§ **LISTED RECORDS**:

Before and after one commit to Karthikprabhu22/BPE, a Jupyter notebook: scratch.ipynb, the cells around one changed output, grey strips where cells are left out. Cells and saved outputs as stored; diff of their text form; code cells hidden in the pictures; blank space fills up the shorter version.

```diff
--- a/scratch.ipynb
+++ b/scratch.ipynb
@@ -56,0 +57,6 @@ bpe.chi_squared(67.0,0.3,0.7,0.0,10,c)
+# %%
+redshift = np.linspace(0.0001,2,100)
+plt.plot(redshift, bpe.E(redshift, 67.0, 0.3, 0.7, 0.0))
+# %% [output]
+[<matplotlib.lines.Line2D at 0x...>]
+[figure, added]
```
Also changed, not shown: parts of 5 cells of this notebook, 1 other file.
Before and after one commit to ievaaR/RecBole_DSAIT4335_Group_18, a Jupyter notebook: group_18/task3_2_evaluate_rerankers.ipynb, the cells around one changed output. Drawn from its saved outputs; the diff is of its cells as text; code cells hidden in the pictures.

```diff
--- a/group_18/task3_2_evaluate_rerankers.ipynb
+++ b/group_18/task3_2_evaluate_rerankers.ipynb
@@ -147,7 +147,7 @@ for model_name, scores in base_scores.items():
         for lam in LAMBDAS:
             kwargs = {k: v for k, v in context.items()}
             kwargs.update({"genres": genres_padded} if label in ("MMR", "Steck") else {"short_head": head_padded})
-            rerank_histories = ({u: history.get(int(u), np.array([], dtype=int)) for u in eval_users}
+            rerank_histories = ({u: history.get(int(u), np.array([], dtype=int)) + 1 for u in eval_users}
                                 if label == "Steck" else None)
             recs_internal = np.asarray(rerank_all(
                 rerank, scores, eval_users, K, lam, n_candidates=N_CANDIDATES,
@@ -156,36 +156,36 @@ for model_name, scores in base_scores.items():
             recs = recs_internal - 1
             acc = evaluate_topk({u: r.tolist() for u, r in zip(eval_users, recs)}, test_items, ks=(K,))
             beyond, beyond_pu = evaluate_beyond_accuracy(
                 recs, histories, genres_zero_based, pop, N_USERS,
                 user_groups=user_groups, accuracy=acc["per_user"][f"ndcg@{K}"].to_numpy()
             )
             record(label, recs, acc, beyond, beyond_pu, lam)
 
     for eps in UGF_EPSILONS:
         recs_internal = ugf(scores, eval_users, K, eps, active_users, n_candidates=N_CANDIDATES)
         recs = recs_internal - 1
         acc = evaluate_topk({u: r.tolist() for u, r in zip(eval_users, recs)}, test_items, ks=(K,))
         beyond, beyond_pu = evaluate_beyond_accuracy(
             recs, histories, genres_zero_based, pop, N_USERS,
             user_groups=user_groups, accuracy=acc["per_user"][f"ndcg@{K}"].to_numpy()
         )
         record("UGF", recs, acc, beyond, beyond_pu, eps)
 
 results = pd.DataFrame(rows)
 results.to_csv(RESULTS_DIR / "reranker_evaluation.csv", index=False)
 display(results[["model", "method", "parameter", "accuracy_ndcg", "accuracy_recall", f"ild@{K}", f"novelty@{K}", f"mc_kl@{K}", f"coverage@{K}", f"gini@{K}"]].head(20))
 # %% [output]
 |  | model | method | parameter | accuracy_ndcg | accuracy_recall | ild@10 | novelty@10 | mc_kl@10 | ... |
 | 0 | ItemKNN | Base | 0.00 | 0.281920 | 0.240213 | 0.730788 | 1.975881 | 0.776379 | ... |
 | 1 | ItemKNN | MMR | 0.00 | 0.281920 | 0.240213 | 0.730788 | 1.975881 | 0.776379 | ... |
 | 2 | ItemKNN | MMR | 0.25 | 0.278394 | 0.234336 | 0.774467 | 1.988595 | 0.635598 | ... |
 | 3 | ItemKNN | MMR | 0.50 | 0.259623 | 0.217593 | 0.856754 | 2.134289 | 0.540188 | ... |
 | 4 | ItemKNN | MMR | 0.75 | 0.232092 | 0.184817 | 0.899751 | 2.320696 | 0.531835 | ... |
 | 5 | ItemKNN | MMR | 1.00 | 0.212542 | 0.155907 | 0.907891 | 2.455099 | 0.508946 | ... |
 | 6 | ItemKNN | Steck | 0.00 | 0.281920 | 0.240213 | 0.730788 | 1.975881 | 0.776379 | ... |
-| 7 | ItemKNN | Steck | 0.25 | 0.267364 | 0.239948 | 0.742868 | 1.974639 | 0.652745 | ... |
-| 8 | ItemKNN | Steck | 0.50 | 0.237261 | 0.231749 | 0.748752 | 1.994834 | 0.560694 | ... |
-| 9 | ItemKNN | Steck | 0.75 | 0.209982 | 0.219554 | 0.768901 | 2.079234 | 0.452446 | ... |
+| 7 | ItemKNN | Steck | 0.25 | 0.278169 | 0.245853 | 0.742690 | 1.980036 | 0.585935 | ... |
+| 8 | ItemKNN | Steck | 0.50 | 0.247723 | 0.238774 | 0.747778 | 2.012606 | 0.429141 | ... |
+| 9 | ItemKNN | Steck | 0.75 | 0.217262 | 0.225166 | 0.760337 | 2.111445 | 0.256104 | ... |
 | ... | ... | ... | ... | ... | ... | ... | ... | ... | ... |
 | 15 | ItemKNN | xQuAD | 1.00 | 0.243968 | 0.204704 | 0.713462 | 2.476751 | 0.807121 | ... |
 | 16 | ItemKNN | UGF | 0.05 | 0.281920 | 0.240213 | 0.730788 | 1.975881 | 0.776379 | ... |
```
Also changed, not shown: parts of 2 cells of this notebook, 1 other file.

§ **TASK REQUIREMENTS**:
In full and without alteration, repeat the records.

§ **OUTPUT OF THE EXERCISE**:
Before and after one commit to Karthikprabhu22/BPE, a Jupyter notebook: scratch.ipynb, the cells around one changed output, grey strips where cells are left out. Cells and saved outputs as stored; diff of their text form; code cells hidden in the pictures; blank space fills up the shorter version.

```diff
--- a/scratch.ipynb
+++ b/scratch.ipynb
@@ -56,0 +57,6 @@ bpe.chi_squared(67.0,0.3,0.7,0.0,10,c)
+# %%
+redshift = np.linspace(0.0001,2,100)
+plt.plot(redshift, bpe.E(redshift, 67.0, 0.3, 0.7, 0.0))
+# %% [output]
+[<matplotlib.lines.Line2D at 0x...>]
+[figure, added]
```
Also changed, not shown: parts of 5 cells of this notebook, 1 other file.
Before and after one commit to ievaaR/RecBole_DSAIT4335_Group_18, a Jupyter notebook: group_18/task3_2_evaluate_rerankers.ipynb, the cells around one changed output. Drawn from its saved outputs; the diff is of its cells as text; code cells hidden in the pictures.

```diff
--- a/group_18/task3_2_evaluate_rerankers.ipynb
+++ b/group_18/task3_2_evaluate_rerankers.ipynb
@@ -147,7 +147,7 @@ for model_name, scores in base_scores.items():
         for lam in LAMBDAS:
             kwargs = {k: v for k, v in context.items()}
             kwargs.update({"genres": genres_padded} if label in ("MMR", "Steck") else {"short_head": head_padded})
-            rerank_histories = ({u: history.get(int(u), np.array([], dtype=int)) for u in eval_users}
+            rerank_histories = ({u: history.get(int(u), np.array([], dtype=int)) + 1 for u in eval_users}
                                 if label == "Steck" else None)
             recs_internal = np.asarray(rerank_all(
                 rerank, scores, eval_users, K, lam, n_candidates=N_CANDIDATES,
@@ -156,36 +156,36 @@ for model_name, scores in base_scores.items():
             recs = recs_internal - 1
             acc = evaluate_topk({u: r.tolist() for u, r in zip(eval_users, recs)}, test_items, ks=(K,))
             beyond, beyond_pu = evaluate_beyond_accuracy(
                 recs, histories, genres_zero_based, pop, N_USERS,
                 user_groups=user_groups, accuracy=acc["per_user"][f"ndcg@{K}"].to_numpy()
             )
             record(label, recs, acc, beyond, beyond_pu, lam)
 
     for eps in UGF_EPSILONS:
         recs_internal = ugf(scores, eval_users, K, eps, active_users, n_candidates=N_CANDIDATES)
         recs = recs_internal - 1
         acc = evaluate_topk({u: r.tolist() for u, r in zip(eval_users, recs)}, test_items, ks=(K,))
         beyond, beyond_pu = evaluate_beyond_accuracy(
             recs, histories, genres_zero_based, pop, N_USERS,
             user_groups=user_groups, accuracy=acc["per_user"][f"ndcg@{K}"].to_numpy()
         )
         record("UGF", recs, acc, beyond, beyond_pu, eps)
 
 results = pd.DataFrame(rows)
 results.to_csv(RESULTS_DIR / "reranker_evaluation.csv", index=False)
 display(results[["model", "method", "parameter", "accuracy_ndcg", "accuracy_recall", f"ild@{K}", f"novelty@{K}", f"mc_kl@{K}", f"coverage@{K}", f"gini@{K}"]].head(20))
 # %% [output]
 |  | model | method | parameter | accuracy_ndcg | accuracy_recall | ild@10 | novelty@10 | mc_kl@10 | ... |
 | 0 | ItemKNN | Base | 0.00 | 0.281920 | 0.240213 | 0.730788 | 1.975881 | 0.776379 | ... |
 | 1 | ItemKNN | MMR | 0.00 | 0.281920 | 0.240213 | 0.730788 | 1.975881 | 0.776379 | ... |
 | 2 | ItemKNN | MMR | 0.25 | 0.278394 | 0.234336 | 0.774467 | 1.988595 | 0.635598 | ... |
 | 3 | ItemKNN | MMR | 0.50 | 0.259623 | 0.217593 | 0.856754 | 2.134289 | 0.540188 | ... |
 | 4 | ItemKNN | MMR | 0.75 | 0.232092 | 0.184817 | 0.899751 | 2.320696 | 0.531835 | ... |
 | 5 | ItemKNN | MMR | 1.00 | 0.212542 | 0.155907 | 0.907891 | 2.455099 | 0.508946 | ... |
 | 6 | ItemKNN | Steck | 0.00 | 0.281920 | 0.240213 | 0.730788 | 1.975881 | 0.776379 | ... |
-| 7 | ItemKNN | Steck | 0.25 | 0.267364 | 0.239948 | 0.742868 | 1.974639 | 0.652745 | ... |
-| 8 | ItemKNN | Steck | 0.50 | 0.237261 | 0.231749 | 0.748752 | 1.994834 | 0.560694 | ... |
-| 9 | ItemKNN | Steck | 0.75 | 0.209982 | 0.219554 | 0.768901 | 2.079234 | 0.452446 | ... |
+| 7 | ItemKNN | Steck | 0.25 | 0.278169 | 0.245853 | 0.742690 | 1.980036 | 0.585935 | ... |
+| 8 | ItemKNN | Steck | 0.50 | 0.247723 | 0.238774 | 0.747778 | 2.012606 | 0.429141 | ... |
+| 9 | ItemKNN | Steck | 0.75 | 0.217262 | 0.225166 | 0.760337 | 2.111445 | 0.256104 | ... |
 | ... | ... | ... | ... | ... | ... | ... | ... | ... | ... |
 | 15 | ItemKNN | xQuAD | 1.00 | 0.243968 | 0.204704 | 0.713462 | 2.476751 | 0.807121 | ... |
 | 16 | ItemKNN | UGF | 0.05 | 0.281920 | 0.240213 | 0.730788 | 1.975881 | 0.776379 | ... |
```
Also changed, not shown: parts of 2 cells of this notebook, 1 other file.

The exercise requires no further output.